Funny story. Here in South Korea, one of the local English language newspapers has a partnership with the New York Times. The normal subscription includes print and digital for both papers. I don’t really need print, so I’ve checked several times over the years about a digital-only subscription. It always comes out more expensive. Weird. But fortunately, this newspaper has no problem if you want your paper delivered to a friend. So I have the print editions sent to a friend in Seoul, and I only read the digital version.

hi again, @Yuji was looking into this some more; I find the IEEE page confusing to navigate and understand - but if i am correct

from :

  • 4 issues per year, $12 per half year (member price) -> $24 per year?, otherwise for non members its $377.50 (ouch!)

from :

  • professional membership (since im only a student still here on CE… does that count? @ChrisGammell can we register as a domain and get mail addresses?! :smiley: (just a joke, of course!)) is $85.50 per year

so, yearly access to Circuits and Systems is 85.50 + 24 = $109.5

does that sound right?

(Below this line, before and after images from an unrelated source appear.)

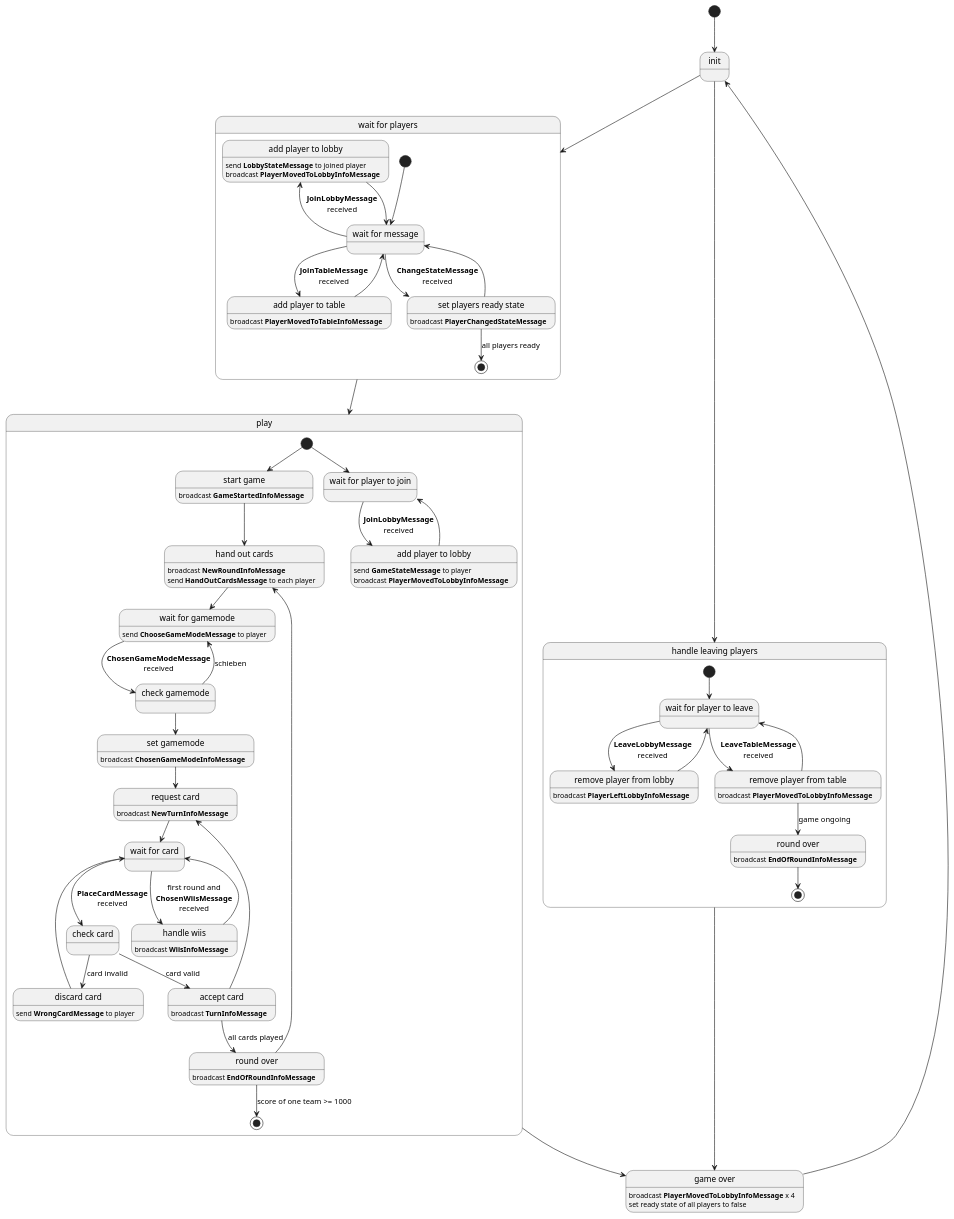
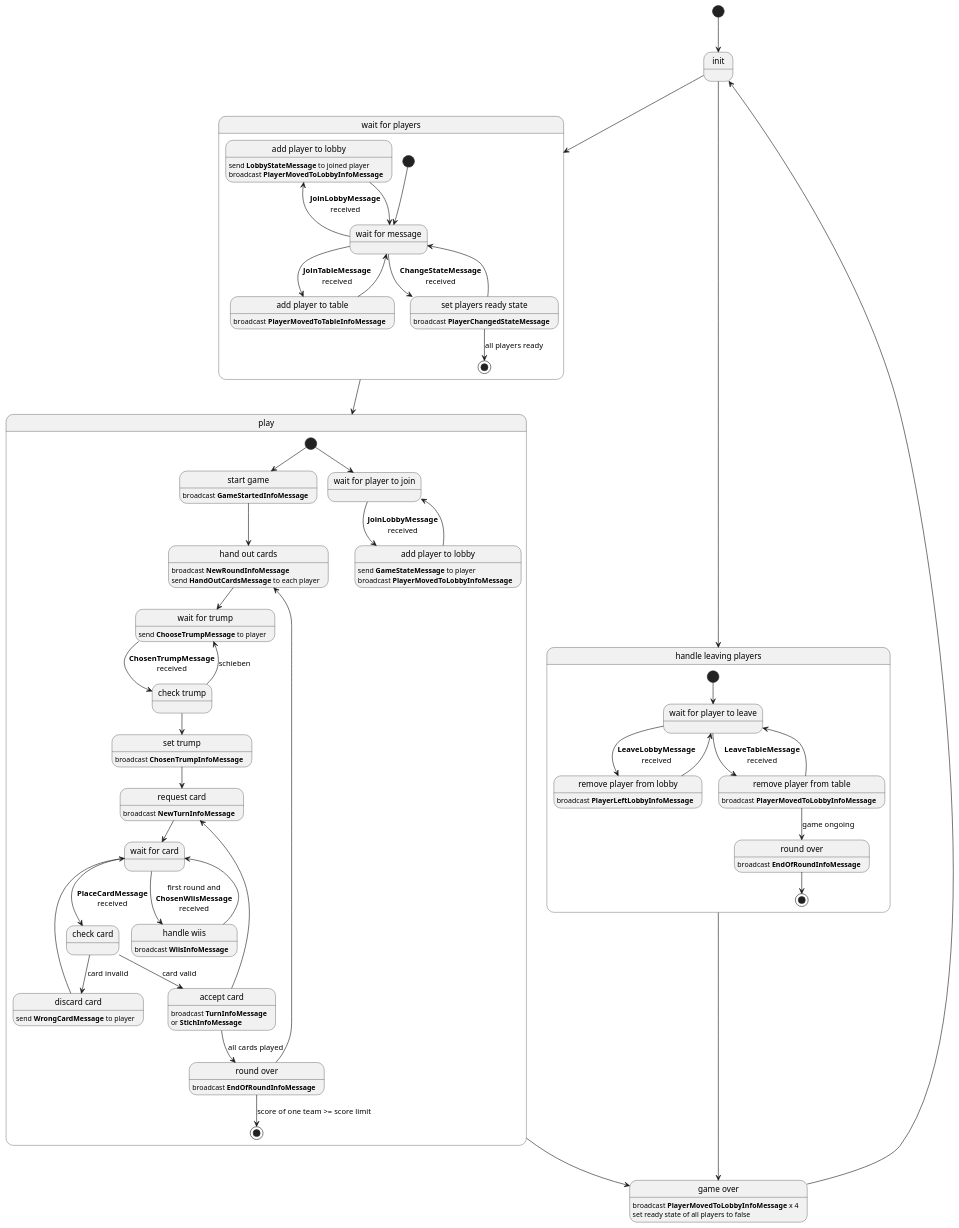
One commit to mcalzaferri/ntb-jass-common changed the diagram in StateDiagram.plantuml. Above: the diagram before and after it, drawn with PlantUML. The commit also changed 1 other file, not shown here.

Commit message:
Update state diagram

```diff
--- a/StateDiagram.plantuml
+++ b/StateDiagram.plantuml
@@ -1,95 +1,96 @@
 @startuml
 skinparam dpi 100
 skinparam shadowing false
 
 [*] --> init
 init --> lobby
 init --> handleLeave
 
 state "wait for players" as lobby {
       state "wait for message" as waitForMsg
       state "add player to lobby" as addPlayerToLobby :\
       send **LobbyStateMessage** to joined player\nbroadcast **PlayerMovedToLobbyInfoMessage**
       state "add player to table" as addPlayerToTable : broadcast **PlayerMovedToTableInfoMessage**
       state "set players ready state" as setPlayerReadyState : broadcast **PlayerChangedStateMessage**
 
       [*] --> waitForMsg
       waitForMsg -left-> addPlayerToLobby : **JoinLobbyMessage**\nreceived
       waitForMsg --> addPlayerToTable : **JoinTableMessage**\nreceived
       waitForMsg --> setPlayerReadyState : **ChangeStateMessage**\nreceived
       addPlayerToLobby --> waitForMsg
       addPlayerToTable --> waitForMsg
       setPlayerReadyState --> waitForMsg
       setPlayerReadyState --> [*] : all players ready
 }
 
 lobby --> play
 
 state "play" as play {
       state "start game" as startGame : broadcast **GameStartedInfoMessage**
       state "hand out cards" as handOut : \
       broadcast **NewRoundInfoMessage**\nsend **HandOutCardsMessage** to each player
-      state "wait for gamemode" as waitMode : send **ChooseGameModeMessage** to player
+      state "wait for trump" as waitTrump : send **ChooseTrumpMessage** to player
       state "wait for card" as waitForCard
-      state "set gamemode" as setGameMode : broadcast **ChosenGameModeInfoMessage**
-      state "check gamemode" as checkGameMode
+      state "set trump" as setTrump : broadcast **ChosenTrumpInfoMessage**
+      state "check trump" as checkTrump
       state "request card" as requestCard : broadcast **NewTurnInfoMessage**
       state "check card" as checkCard
-      state "accept card" as acceptCard : broadcast **TurnInfoMessage**
+      state "accept card" as acceptCard : \
+      broadcast **TurnInfoMessage**\nor **StichInfoMessage**
       state "discard card" as discardCard : send **WrongCardMessage** to player
       state "handle wiis" as handleWiis : broadcast **WiisInfoMessage**
       state "round over" as roundOver : broadcast **EndOfRoundInfoMessage**
 
       [*] --> startGame
       startGame --> handOut
-      handOut --> waitMode
-      waitMode --> checkGameMode : **ChosenGameModeMessage**\nreceived
-      checkGameMode --> waitMode : schieben
-      checkGameMode --> setGameMode
-      setGameMode --> requestCard
+      handOut --> waitTrump
+      waitTrump --> checkTrump : **ChosenTrumpMessage**\nreceived
+      checkTrump --> waitTrump : schieben
+      checkTrump --> setTrump
+      setTrump --> requestCard
       requestCard --> waitForCard
       waitForCard --> checkCard : **PlaceCardMessage**\nreceived
       waitForCard --> handleWiis : first round and\n**ChosenWiisMessage**\nreceived
       handleWiis --> waitForCard
       checkCard --> acceptCard : card valid
       acceptCard --> requestCard
       checkCard --> discardCard : card invalid
       discardCard --> waitForCard
       acceptCard --> roundOver : all cards played
       roundOver --> handOut
-      roundOver --> [*] : score of one team >= 1000
+      roundOver --> [*] : score of one team >= score limit
 
       state "wait for player to join" as waitForJoin2
       state "add player to lobby" as addPlayerToLobby2 : \
       send **GameStateMessage** to player\nbroadcast **PlayerMovedToLobbyInfoMessage**
 
       [*] --> waitForJoin2
       waitForJoin2 --> addPlayerToLobby2 : **JoinLobbyMessage**\nreceived
       addPlayerToLobby2 --> waitForJoin2
 }
 
 state "game over" as gameOver : \
 broadcast **PlayerMovedToLobbyInfoMessage** x 4\n\
 set ready state of all players to false
 
 play --> gameOver
 gameOver -up-> init
 
 state "handle leaving players" as handleLeave {
       state "remove player from lobby" as removePlayerFromLobby : broadcast **PlayerLeftLobbyInfoMessage**
       state "remove player from table" as removePlayerFromTable : broadcast **PlayerMovedToLobbyInfoMessage**
       state "wait for player to leave" as waitForLeave
       state "round over" as roundOver2 : broadcast **EndOfRoundInfoMessage**
 
       [*] --> waitForLeave
       waitForLeave -right-> removePlayerFromLobby : **LeaveLobbyMessage**\nreceived
       removePlayerFromLobby --> waitForLeave
       waitForLeave --> removePlayerFromTable : **LeaveTableMessage**\nreceived
       removePlayerFromTable --> waitForLeave
       removePlayerFromTable --> roundOver2 : game ongoing
       roundOver2 --> [*]
 }
 
 handleLeave --> gameOver
 
 @enduml
```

I think you are looking at the wrong journal. Circuits & Systems Magazine is free for members of the Circuits & Systems Society, which costs $14.50 in addition to standard membership. This interesting material is in the Transactions on Circuits and Systems (I & II) which would be $12 on top of that.
The general rule is that societies are relatively cheap to join, and necessary to get access to the specialised material at low cost. The non-society member price for a publication is usually the same as society+publication, so just join the society…

I personally think the IEEE transactions are all a bargain in any fields of interest, but in the ‘old days’ of only printed journals they soon filled a huge space. The online access (Explore) is great as you can search and access all past editions of the journals.


thanks @Liivatera

as i can see here:

its $14.50 for an IEEE member, $52.75 for a non-member - so if i understood you correctly, this is the best option?

That’s interesting, I didn’t realise you could join societies without first joining the IEEE!
You would need to also subscribe to the transactions too, otherwise you will just get the magazine, which isn’t so interesting. I had also got the pricing wrong - $24 in addition to membership.
If there is a university near you, you might be able to get access (all academic libraries here are open to everyone). The library WiFi will have an IP address that will be tied to the university IEEE subscription, and with that you will have access to all the societies and conference publications. I would recommend having a browse if possible, before committing to a subscription that you may not find suits you.

re: using a local university subscription -

@Yuji above provided a link to an example, it looked very interesting… i should probably be a member of the IEEE anyway! but this shows the confusing nature of the IEEE memberships (at least to me)

I have looked into this before! You need to be an accredited university, which we will never be. I had looked at this to get the Analog Discovery 2 at educational pricing levels, but instead went to Digilent and we came up with the current method to get the devices under special pricing.

About IEEE, the membership also provides discounts for conferences. For example Apec is a lot cheaper, AFAIR 100 USD